__TASK INSTRUCTIONS__. Set down every record below exactly as written.

(DATA SUPPLIED begins)

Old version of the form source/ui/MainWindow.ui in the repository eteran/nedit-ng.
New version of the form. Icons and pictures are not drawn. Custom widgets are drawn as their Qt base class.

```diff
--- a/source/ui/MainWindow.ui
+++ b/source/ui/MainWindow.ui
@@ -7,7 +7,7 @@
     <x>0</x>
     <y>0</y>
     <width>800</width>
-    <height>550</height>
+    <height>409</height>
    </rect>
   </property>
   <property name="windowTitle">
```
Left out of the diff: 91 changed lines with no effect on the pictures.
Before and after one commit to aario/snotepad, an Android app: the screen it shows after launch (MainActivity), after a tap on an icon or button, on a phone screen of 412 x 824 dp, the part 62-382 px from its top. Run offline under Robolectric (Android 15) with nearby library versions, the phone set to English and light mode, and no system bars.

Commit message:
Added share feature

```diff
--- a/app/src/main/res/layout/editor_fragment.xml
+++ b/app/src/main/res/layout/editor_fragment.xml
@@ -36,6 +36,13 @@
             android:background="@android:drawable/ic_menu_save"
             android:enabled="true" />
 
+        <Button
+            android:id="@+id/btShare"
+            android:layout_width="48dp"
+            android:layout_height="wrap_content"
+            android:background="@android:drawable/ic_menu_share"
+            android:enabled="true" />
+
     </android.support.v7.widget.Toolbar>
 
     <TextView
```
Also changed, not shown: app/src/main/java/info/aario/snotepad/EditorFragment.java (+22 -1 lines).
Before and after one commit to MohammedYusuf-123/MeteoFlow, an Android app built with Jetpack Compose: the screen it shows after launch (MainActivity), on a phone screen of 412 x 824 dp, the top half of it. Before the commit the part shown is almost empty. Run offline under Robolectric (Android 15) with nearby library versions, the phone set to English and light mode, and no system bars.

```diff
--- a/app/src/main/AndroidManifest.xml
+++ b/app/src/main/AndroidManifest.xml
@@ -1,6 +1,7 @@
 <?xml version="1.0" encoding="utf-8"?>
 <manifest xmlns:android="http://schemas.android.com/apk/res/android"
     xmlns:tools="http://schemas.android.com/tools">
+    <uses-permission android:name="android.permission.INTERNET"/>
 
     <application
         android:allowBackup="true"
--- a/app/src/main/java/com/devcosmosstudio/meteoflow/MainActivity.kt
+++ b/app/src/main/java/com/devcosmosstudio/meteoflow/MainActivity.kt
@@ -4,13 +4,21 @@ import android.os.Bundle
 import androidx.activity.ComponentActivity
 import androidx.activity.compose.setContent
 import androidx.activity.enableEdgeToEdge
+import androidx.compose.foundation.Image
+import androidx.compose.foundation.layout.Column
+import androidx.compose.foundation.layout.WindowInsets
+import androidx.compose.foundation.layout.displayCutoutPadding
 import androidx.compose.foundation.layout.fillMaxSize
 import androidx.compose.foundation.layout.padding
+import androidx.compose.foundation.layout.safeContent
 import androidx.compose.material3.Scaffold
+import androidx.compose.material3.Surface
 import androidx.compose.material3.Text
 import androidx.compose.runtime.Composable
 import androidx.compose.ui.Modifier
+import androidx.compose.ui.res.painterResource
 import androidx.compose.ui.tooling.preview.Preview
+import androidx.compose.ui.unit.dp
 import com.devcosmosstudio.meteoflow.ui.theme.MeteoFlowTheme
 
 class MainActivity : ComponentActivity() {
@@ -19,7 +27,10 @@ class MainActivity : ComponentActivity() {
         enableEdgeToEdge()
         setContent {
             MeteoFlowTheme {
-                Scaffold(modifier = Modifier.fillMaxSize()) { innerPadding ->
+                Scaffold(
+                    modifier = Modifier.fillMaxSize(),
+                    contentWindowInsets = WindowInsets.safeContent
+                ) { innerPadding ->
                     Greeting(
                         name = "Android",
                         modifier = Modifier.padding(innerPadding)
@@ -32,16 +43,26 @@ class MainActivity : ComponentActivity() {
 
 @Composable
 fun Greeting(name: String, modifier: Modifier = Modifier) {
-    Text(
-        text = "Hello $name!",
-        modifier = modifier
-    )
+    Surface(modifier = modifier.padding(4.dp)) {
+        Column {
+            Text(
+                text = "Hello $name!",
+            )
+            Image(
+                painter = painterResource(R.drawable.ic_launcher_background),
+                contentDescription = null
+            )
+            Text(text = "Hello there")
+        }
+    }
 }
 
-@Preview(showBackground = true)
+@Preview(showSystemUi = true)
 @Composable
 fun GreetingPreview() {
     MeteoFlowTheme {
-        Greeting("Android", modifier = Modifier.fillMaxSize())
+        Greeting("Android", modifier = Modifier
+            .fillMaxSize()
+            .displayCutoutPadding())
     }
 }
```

(DATA SUPPLIED ends)

__TASK SOLUTION__.
Old version of the form source/ui/MainWindow.ui in the repository eteran/nedit-ng.
New version of the form. Icons and pictures are not drawn. Custom widgets are drawn as their Qt base class.

```diff
--- a/source/ui/MainWindow.ui
+++ b/source/ui/MainWindow.ui
@@ -7,7 +7,7 @@
     <x>0</x>
     <y>0</y>
     <width>800</width>
-    <height>550</height>
+    <height>409</height>
    </rect>
   </property>
   <property name="windowTitle">
```
Left out of the diff: 91 changed lines with no effect on the pictures.
Before and after one commit to aario/snotepad, an Android app: the screen it shows after launch (MainActivity), after a tap on an icon or button, on a phone screen of 412 x 824 dp, the part 62-382 px from its top. Run offline under Robolectric (Android 15) with nearby library versions, the phone set to English and light mode, and no system bars.

Commit message:
Added share feature

```diff
--- a/app/src/main/res/layout/editor_fragment.xml
+++ b/app/src/main/res/layout/editor_fragment.xml
@@ -36,6 +36,13 @@
             android:background="@android:drawable/ic_menu_save"
             android:enabled="true" />
 
+        <Button
+            android:id="@+id/btShare"
+            android:layout_width="48dp"
+            android:layout_height="wrap_content"
+            android:background="@android:drawable/ic_menu_share"
+            android:enabled="true" />
+
     </android.support.v7.widget.Toolbar>
 
     <TextView
```
Also changed, not shown: app/src/main/java/info/aario/snotepad/EditorFragment.java (+22 -1 lines).
Before and after one commit to MohammedYusuf-123/MeteoFlow, an Android app built with Jetpack Compose: the screen it shows after launch (MainActivity), on a phone screen of 412 x 824 dp, the top half of it. Before the commit the part shown is almost empty. Run offline under Robolectric (Android 15) with nearby library versions, the phone set to English and light mode, and no system bars.

```diff
--- a/app/src/main/AndroidManifest.xml
+++ b/app/src/main/AndroidManifest.xml
@@ -1,6 +1,7 @@
 <?xml version="1.0" encoding="utf-8"?>
 <manifest xmlns:android="http://schemas.android.com/apk/res/android"
     xmlns:tools="http://schemas.android.com/tools">
+    <uses-permission android:name="android.permission.INTERNET"/>
 
     <application
         android:allowBackup="true"
--- a/app/src/main/java/com/devcosmosstudio/meteoflow/MainActivity.kt
+++ b/app/src/main/java/com/devcosmosstudio/meteoflow/MainActivity.kt
@@ -4,13 +4,21 @@ import android.os.Bundle
 import androidx.activity.ComponentActivity
 import androidx.activity.compose.setContent
 import androidx.activity.enableEdgeToEdge
+import androidx.compose.foundation.Image
+import androidx.compose.foundation.layout.Column
+import androidx.compose.foundation.layout.WindowInsets
+import androidx.compose.foundation.layout.displayCutoutPadding
 import androidx.compose.foundation.layout.fillMaxSize
 import androidx.compose.foundation.layout.padding
+import androidx.compose.foundation.layout.safeContent
 import androidx.compose.material3.Scaffold
+import androidx.compose.material3.Surface
 import androidx.compose.material3.Text
 import androidx.compose.runtime.Composable
 import androidx.compose.ui.Modifier
+import androidx.compose.ui.res.painterResource
 import androidx.compose.ui.tooling.preview.Preview
+import androidx.compose.ui.unit.dp
 import com.devcosmosstudio.meteoflow.ui.theme.MeteoFlowTheme
 
 class MainActivity : ComponentActivity() {
@@ -19,7 +27,10 @@ class MainActivity : ComponentActivity() {
         enableEdgeToEdge()
         setContent {
             MeteoFlowTheme {
-                Scaffold(modifier = Modifier.fillMaxSize()) { innerPadding ->
+                Scaffold(
+                    modifier = Modifier.fillMaxSize(),
+                    contentWindowInsets = WindowInsets.safeContent
+                ) { innerPadding ->
                     Greeting(
                         name = "Android",
                         modifier = Modifier.padding(innerPadding)
@@ -32,16 +43,26 @@ class MainActivity : ComponentActivity() {
 
 @Composable
 fun Greeting(name: String, modifier: Modifier = Modifier) {
-    Text(
-        text = "Hello $name!",
-        modifier = modifier
-    )
+    Surface(modifier = modifier.padding(4.dp)) {
+        Column {
+            Text(
+                text = "Hello $name!",
+            )
+            Image(
+                painter = painterResource(R.drawable.ic_launcher_background),
+                contentDescription = null
+            )
+            Text(text = "Hello there")
+        }
+    }
 }
 
-@Preview(showBackground = true)
+@Preview(showSystemUi = true)
 @Composable
 fun GreetingPreview() {
     MeteoFlowTheme {
-        Greeting("Android", modifier = Modifier.fillMaxSize())
+        Greeting("Android", modifier = Modifier
+            .fillMaxSize()
+            .displayCutoutPadding())
     }
 }
```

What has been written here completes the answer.